Alice Adoga met and conquered cultural and educational challenges after moving to the United States from Nigeria. — PHOTO BY RAYMOND SEABORN
Alice Adoga had no particular predictions of what lie ahead when she moved to this country. After all, she was more than 6,600 miles away from the only place she knew as home—West Africa, Nigeria.
That was 11 years ago. “I was filled with imagination of what was to be and the fear of the unknown,” she recalled. Now working as a family services specialist at the City of Franklin Department of Social Services, Adoga is making a difference in the lives of the children and families she serves.
“My job provides me with the opportunity to impact lives within this community and to bring about positive change,” she said. “My primary role at the moment is working with families and children in foster care. I also complete family assessments and investigate reported child abuse and neglect.”
But the road to her success was not often an easy one.
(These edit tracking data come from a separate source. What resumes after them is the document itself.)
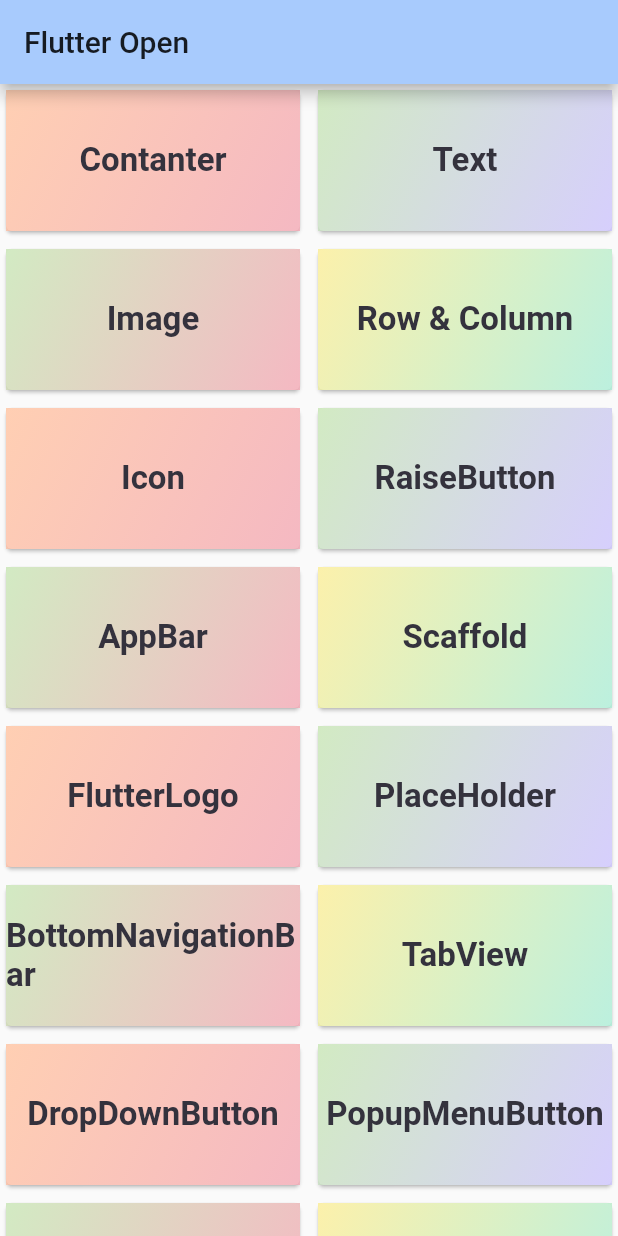
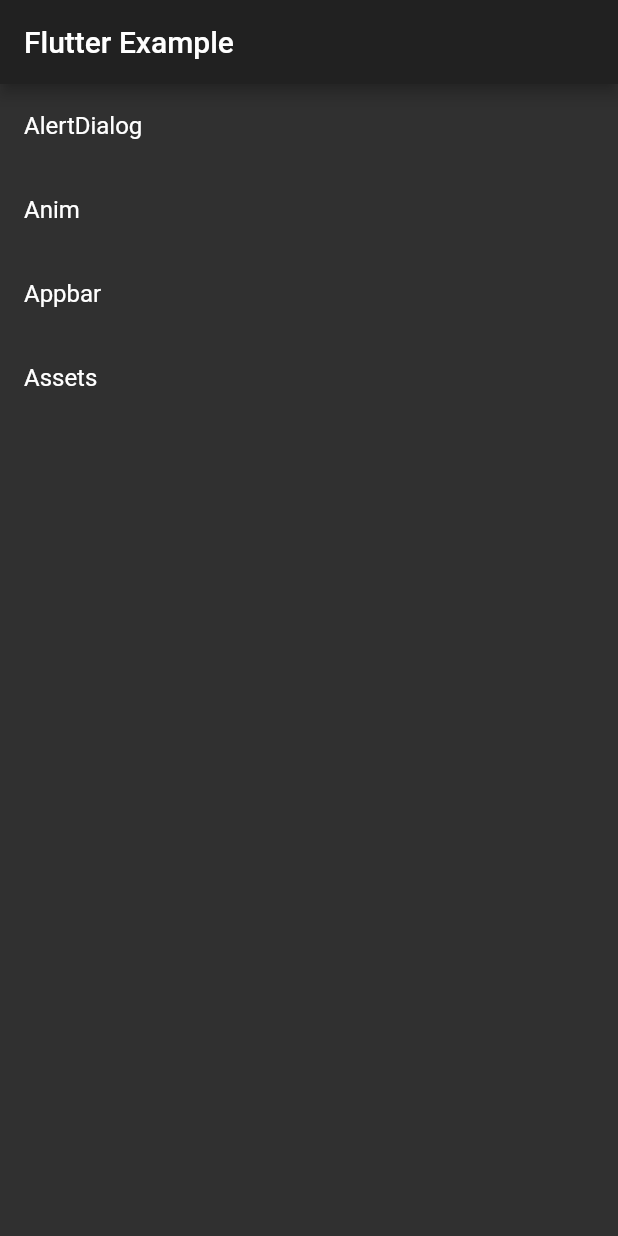
Before and after one commit to labyrintos71/Flutter_201912_ExampleCode, a Flutter app: the screen it shows after launch, on a phone screen of 412 x 824 dp. Run offline on Flutter 3.47's test engine with Material 2 defaults, Android fonts, the phone set to English and light mode, and no system bars.

Commit message:
그리드 옮기고 리스트로 정리중

```diff
--- a/examplecode/lib/const/string_const.dart
+++ b/examplecode/lib/const/string_const.dart
@@ -1,6 +1 @@
-///
-/// Created by NieBin on 2019/1/13
-/// Github: https://github.com/nb312
-/// Email: niebin312@gmail.com
-///
 const FLUTTER_OPEN = 'Flutter Open';
--- a/examplecode/lib/main.dart
+++ b/examplecode/lib/main.dart
@@ -1,3 +1,5 @@
+import 'package:examplecode/page/assets/AssetsPage.dart';
+import 'package:examplecode/page/main_page.dart';
 ///Create by Flutter open
 import 'package:flutter/material.dart';
 import 'package:examplecode/page/_page.dart';
@@ -11,12 +13,14 @@
   Widget build(BuildContext context) {
     return MaterialApp(
       title: FLUTTER_OPEN,
-      theme: ThemeData(
-        primaryColor: BLUE_DEEP,
-        accentColor: RED,
-      ),
-      home: HomePage(),
+      home: HomeScreen(),
+      theme: ThemeData.dark(),
       routes: {
+        "/alertdialog": (context) => AssetsPage(),
+        "/anim": (context) => AnimationPage(),
+        "/appbar": (context) => AppBarPage(),
+        "/assets": (context) => AssetsPage(),
+
         PageName.CONTAINER: (context) => ContainerPage(),
         PageName.TEXT: (context) => TextPage(),
         PageName.IMAGE: (context) => ImagePage(),
@@ -52,7 +56,6 @@
         PageName.FLOW: (context) => FlowPage(),
         PageName.LAYOUT: (context) => LayoutPage(),
         PageName.METHOD_CHANNEL: (context) => MethodChannelPage(),
-        PageName.ASSET_PAGE: (context) => AssetsPage(),
         PageName.ANIMATION: (context) => AnimationPage(),
         PageName.ANIM_CONTAINER: (context) => AnimatedContainerPage(),
         PageName.ANIM_CROSS_FADE: (context) => AnimCrossFadePage(),
--- a/examplecode/lib/page/_page.dart
+++ b/examplecode/lib/page/_page.dart
@@ -1,8 +1,3 @@
-///
-/// Created by NieBin on 2019/1/13
-/// Github: https://github.com/nb312
-/// Email: niebin312@gmail.com
-///
 export "home_page.dart";
 export 'empty_page.dart';
 export 'container/container_page.dart';
--- a/examplecode/lib/page/assets/_assets.dart
+++ /dev/null
@@ -1,6 +0,0 @@
-///
-/// Created by NieBin on 2019/5/26
-/// Github: https://github.com/nb312
-/// Email: niebin312@gmail.com
-///
-export "AssetsPage.dart";
--- a/examplecode/lib/page/home_page.dart
+++ b/examplecode/lib/page/gridlayout/grid_page.dart
@@ -1,18 +1,13 @@
-///
-/// Created by NieBin on 2019/1/13
-/// Github: https://github.com/nb312
-/// Email: niebin312@gmail.com
-///
 import "package:flutter/material.dart";
 import 'package:examplecode/const/_const.dart';
 import 'package:examplecode/util/_util.dart';
 
-class HomePage extends StatefulWidget {
+class GridScreen extends StatefulWidget {
   @override
-  _HomeState createState() => _HomeState();
+  _GridPage createState() => _GridPage();
 }
 
-class _HomeState extends State<HomePage> {
+class _GridPage extends State<GridScreen> {
   var opacity = 0.8;
 
   LinearGradient _itemGradient(index) {
--- /dev/null
+++ b/examplecode/lib/page/main_page.dart
@@ -0,0 +1,37 @@
+import "package:flutter/material.dart";
+
+class HomeScreen extends StatefulWidget {
+  @override
+  _HomePage createState() => _HomePage();
+}
+
+class _HomePage extends State<HomeScreen> {
+  @override
+  Widget build(BuildContext context) {
+    return Scaffold(
+      appBar: AppBar(
+        title: Text("Flutter Example"),
+      ),
+      body: ListView(
+        children: <Widget>[
+          ListTile(
+            title: Text("AlertDialog"),
+            onTap: () => Navigator.pushNamed(context, "/alertdialog"),
+          ),
+          ListTile(
+            title: Text("Anim"),
+            onTap: () => Navigator.pushNamed(context, "/anim"),
+          ),
+          ListTile(
+            title: Text("Appbar"),
+            onTap: () => Navigator.pushNamed(context, "/appbar"),
+          ),
+          ListTile(
+            title: Text("Assets"),
+            onTap: () => Navigator.pushNamed(context, "/assets"),
+          ),
+        ],
+      ),
+    );
+  }
+}
--- a/examplecode/lib/page/text/text_page.dart
+++ b/examplecode/lib/page/text/text_page.dart
@@ -1,8 +1,3 @@
-///
-/// Created by NieBin on 2019/1/14
-/// Github: https://github.com/nb312
-/// Email: niebin312@gmail.com
-///
 import "package:flutter/material.dart";
 import 'package:examplecode/const/_const.dart';
 
@@ -14,7 +9,6 @@
 class _TextState extends State<TextPage> {
   @override
   Widget build(BuildContext context) {
-    var content;
     return Scaffold(
       appBar: AppBar(
         title: Text("Text"),
--- /dev/null
+++ b/examplecode/lib/page/theme/theme_page.dart
@@ -0,0 +1,15 @@
+import 'package:examplecode/const/color_const.dart';
+import 'package:flutter/material.dart';
+
+class ThemePage extends StatelessWidget{
+  @override
+  Widget build(BuildContext context) {
+    // TODO: implement build
+    return MaterialApp(
+       theme: ThemeData(
+        primaryColor: BLUE_DEEP,
+        accentColor: RED,
+      ),
+    );
+  }
+}
--- a/examplecode/lib/util/GradientUtil.dart
+++ b/examplecode/lib/util/GradientUtil.dart
@@ -1,8 +1,3 @@
-///
-/// Created by NieBin on 2018/12/28
-/// Github: https://github.com/nb312
-/// Email: niebin312@gmail.com
-///
 import "package:flutter/material.dart";
 import 'package:examplecode/const/_const.dart';
 
--- a/examplecode/lib/util/SizeUtil.dart
+++ b/examplecode/lib/util/SizeUtil.dart
@@ -1,8 +1,3 @@
-///
-/// Created by NieBin on 2018/12/26
-/// Github: https://github.com/nb312
-/// Email: niebin312@gmail.com
-///
 import 'package:flutter/material.dart';
 import 'dart:math';
 
```
Also changed, not shown: examplecode/lib/page/empty_page.dart (deleted, +0 -23 lines), examplecode/lib/page/format/page.dart (added, +30 -0 lines).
Despite dealing with cultural and educational system differences, she, along with the help of the guidance counselor, pushed through her senior year at Franklin High School, where she graduated in 2008.
“I made a decision to work toward the woman I am today, and to take advantage of every opportunity I encounter,” the 29-year-old said.
Although Paul D. Camp Community College was not her first choice in which to enroll, it proved to be a beneficial step on her educational path. Adoga had been accepted to Chowan University on a 4-year leadership scholarship, however, out-of-state tuition would have still cost her more than she could afford without taking out a loan. She also attempted to enroll at University of Maryland while working in the healthcare field there, but that resulted in discouragement as well. At her mother’s insistence, she agreed to enroll at PDCCC.
“My decision to attend PDCCC became a gateway to how far I’ve grown academically,” she said. “I received so much guidance and support from the staff and faculty.”
However, Adoga was able to grow in more ways than one at PDCCC, as was evident when she was selected to serve as a Presidential Student Ambassador, inducted into Phi Theta Kappa Honor Society and became an active member in Student Support Services, the Student Leadership Committee and the Student Government Association.
“PDCCC also provided an opportunity to study with non-traditional students,” she said. “It created a unique learning dynamic that bridges the gap between real life lessons and textbook knowledge. I enjoyed learning with people of different age groups.”
After Adoga graduated from PDCCC with an associate’s degree in General Studies in 2011, she continued her studies at George Mason University, earning a Bachelor of Art degree in 2013 in Psychology. She then attained a Master of Art degree in Human Services Counseling in 2016 from Liberty University. But to get here was not without its struggles.
“Although I received financial aid, it wasn’t enough to cover all of my educational expenses,” she said. “I had to buy some of my textbooks out-of-pocket.”
Another challenge for Adoga was that she was lacking in grammar, so she experienced difficulty writing research papers. “I worked closely with all of my English teachers and professors in high school and college,” she said. “I also had several tutors who assisted me.
Adoga said that PDCCC is a good place to start before a student transfers to another four-year college or university.
“The road to your future is not always a straight one,” she advised. “Don’t let the twists and turns stop you. When there is a road block, find a detour. Sometimes it’s best to let go of our expectations and just enjoy the experiences that life presents us. Be kind to yourself throughout your journey, and also help others along the way.”
The family services specialist loves the fact that she is employed in her chosen field of study and notes that it is very rewarding work. “It is my goal in life to continue to serve those who are suffering and to provide hands-on support through counseling to alleviate life crises throughout the country, and globally,” she said.
Adoga enjoys spending time with family and friends, dancing, working out and traveling. She is a certified Kukuwa African dance instructor, which continues to keep her connected with her country and Africa. Her first dance class will get underway in August in Suffolk.
“I am grateful for my challenges,” she said, “because they led to lifelong friendships and blissful educational experiences.”
Alice Adoga is as passionate about working out as she is about helping families through her social services career. — PHOTO BY RAYMOND SEABORN